**RECORDS FOR THIS TASK:**
********

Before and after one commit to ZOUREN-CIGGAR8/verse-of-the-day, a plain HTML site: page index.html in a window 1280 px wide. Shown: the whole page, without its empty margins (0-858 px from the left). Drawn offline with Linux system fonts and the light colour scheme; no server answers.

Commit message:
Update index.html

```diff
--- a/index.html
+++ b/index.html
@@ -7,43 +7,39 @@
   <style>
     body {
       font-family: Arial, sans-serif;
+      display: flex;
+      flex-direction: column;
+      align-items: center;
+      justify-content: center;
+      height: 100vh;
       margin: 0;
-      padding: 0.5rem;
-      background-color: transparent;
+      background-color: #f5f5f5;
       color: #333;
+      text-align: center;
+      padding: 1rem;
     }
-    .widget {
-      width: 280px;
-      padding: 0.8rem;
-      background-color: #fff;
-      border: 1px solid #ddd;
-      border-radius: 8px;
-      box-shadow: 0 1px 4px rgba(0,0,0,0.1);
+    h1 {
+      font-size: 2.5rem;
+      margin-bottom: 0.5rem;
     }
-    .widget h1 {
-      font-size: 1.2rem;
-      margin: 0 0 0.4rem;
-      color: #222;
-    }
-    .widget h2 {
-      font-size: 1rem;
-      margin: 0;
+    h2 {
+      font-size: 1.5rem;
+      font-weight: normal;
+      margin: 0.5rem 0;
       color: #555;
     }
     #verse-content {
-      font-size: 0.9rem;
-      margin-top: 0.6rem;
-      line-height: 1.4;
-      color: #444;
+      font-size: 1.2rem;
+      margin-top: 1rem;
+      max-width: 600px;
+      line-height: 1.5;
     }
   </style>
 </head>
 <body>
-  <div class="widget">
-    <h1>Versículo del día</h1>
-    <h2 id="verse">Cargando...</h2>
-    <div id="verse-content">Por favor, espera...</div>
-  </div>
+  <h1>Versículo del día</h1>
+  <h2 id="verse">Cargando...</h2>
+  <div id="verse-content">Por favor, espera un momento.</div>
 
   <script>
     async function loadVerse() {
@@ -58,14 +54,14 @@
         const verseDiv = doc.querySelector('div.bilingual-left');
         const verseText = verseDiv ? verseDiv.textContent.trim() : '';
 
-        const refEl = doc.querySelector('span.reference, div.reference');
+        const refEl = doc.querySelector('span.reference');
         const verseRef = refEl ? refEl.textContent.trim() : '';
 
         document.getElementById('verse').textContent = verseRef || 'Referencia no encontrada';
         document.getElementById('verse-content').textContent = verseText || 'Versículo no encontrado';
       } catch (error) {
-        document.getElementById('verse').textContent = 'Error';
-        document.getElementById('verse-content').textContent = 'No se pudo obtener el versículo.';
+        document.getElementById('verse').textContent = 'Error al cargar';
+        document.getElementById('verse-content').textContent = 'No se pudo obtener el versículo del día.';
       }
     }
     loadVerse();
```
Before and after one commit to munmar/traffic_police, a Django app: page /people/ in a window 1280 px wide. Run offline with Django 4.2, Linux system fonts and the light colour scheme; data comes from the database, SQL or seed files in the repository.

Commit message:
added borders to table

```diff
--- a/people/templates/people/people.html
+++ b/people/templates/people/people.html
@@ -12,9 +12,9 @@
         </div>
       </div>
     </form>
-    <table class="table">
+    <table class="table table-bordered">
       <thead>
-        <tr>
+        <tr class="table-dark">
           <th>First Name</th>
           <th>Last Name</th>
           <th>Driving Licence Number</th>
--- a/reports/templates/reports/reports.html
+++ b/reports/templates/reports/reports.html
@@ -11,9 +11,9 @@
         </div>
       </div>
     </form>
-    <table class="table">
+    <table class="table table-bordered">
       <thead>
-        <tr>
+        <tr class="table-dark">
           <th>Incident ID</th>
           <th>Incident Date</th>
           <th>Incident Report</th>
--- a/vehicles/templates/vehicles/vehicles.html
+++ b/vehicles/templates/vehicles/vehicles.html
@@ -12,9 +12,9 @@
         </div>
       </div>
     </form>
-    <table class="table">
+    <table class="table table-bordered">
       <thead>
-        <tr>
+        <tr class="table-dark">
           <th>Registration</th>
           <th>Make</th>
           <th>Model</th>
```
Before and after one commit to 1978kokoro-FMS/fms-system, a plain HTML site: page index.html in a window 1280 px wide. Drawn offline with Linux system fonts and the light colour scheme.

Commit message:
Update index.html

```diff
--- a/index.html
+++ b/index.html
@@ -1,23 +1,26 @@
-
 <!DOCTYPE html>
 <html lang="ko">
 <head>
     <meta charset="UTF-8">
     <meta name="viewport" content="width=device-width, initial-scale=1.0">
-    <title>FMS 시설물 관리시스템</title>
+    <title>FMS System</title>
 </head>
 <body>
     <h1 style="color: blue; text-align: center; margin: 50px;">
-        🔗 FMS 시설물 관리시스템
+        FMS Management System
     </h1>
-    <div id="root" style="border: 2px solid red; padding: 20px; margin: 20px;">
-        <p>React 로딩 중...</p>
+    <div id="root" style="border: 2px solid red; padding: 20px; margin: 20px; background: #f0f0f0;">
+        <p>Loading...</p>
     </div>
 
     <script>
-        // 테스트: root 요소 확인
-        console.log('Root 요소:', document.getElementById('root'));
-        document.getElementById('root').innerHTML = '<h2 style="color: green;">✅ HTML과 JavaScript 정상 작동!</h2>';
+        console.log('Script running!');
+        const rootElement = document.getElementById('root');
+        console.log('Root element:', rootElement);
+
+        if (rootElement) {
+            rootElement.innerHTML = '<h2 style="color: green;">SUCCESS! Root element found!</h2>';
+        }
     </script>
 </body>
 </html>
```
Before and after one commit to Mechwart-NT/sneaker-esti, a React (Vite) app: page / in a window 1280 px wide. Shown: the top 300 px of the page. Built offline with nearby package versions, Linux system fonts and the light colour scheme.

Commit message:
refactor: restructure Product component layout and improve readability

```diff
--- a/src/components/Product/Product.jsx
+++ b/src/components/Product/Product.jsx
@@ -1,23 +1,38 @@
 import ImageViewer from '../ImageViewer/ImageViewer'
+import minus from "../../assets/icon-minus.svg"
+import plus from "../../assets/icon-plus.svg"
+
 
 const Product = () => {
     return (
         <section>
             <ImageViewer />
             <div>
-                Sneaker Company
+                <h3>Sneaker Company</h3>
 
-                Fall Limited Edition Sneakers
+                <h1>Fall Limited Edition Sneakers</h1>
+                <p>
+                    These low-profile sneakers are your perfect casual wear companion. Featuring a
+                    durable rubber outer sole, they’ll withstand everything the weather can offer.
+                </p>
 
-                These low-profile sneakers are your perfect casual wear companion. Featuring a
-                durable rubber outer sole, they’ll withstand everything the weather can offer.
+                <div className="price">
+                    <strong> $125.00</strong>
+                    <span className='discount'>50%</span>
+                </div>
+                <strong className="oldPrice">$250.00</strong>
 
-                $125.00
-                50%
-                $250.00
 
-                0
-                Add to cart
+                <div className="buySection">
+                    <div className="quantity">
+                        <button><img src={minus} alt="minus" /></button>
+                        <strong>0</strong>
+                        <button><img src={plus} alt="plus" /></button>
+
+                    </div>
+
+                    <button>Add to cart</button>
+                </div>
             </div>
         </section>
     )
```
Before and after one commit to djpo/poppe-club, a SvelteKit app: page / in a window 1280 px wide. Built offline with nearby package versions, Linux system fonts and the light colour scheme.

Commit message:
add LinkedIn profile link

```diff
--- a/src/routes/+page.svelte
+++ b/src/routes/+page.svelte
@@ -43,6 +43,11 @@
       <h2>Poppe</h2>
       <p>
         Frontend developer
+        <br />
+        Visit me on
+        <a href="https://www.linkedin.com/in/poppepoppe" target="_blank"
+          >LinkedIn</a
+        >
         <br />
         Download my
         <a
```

********

**WHAT THE TASK ASKS:** Working through the data above, find every line holding "rootElement" and copy it.

**TASK SOLUTION:**
+        const rootElement = document.getElementById('root');
+        console.log('Root element:', rootElement);
+        if (rootElement) {
+            rootElement.innerHTML = '<h2 style="color: green;">SUCCESS! Root element found!</h2>';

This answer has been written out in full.